> _What you are asked to do_
Below are records; how many of their lines hold the string "color"? Reply with nothing but the number.
-- Dataset records follows --
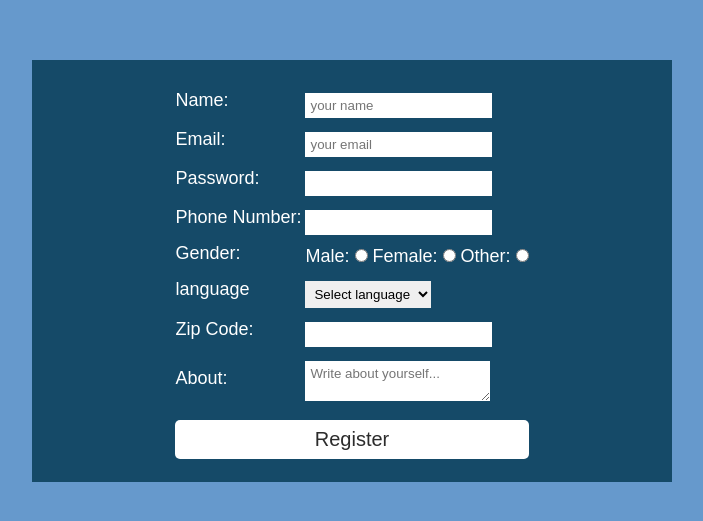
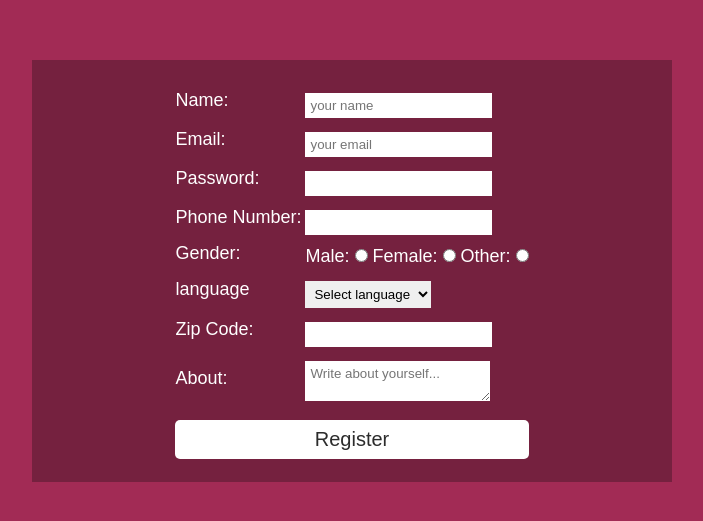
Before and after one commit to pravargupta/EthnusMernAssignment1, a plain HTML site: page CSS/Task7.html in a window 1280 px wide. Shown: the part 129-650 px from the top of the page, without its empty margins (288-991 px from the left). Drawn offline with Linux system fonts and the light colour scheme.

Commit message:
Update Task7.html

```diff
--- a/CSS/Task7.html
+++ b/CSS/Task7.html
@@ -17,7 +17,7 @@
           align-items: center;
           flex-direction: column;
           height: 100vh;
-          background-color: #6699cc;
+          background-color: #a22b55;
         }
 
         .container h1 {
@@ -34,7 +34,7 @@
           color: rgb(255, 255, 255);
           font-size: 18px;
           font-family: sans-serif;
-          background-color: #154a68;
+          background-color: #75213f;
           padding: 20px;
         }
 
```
-- Dataset records concluded --
> _Expected output_
5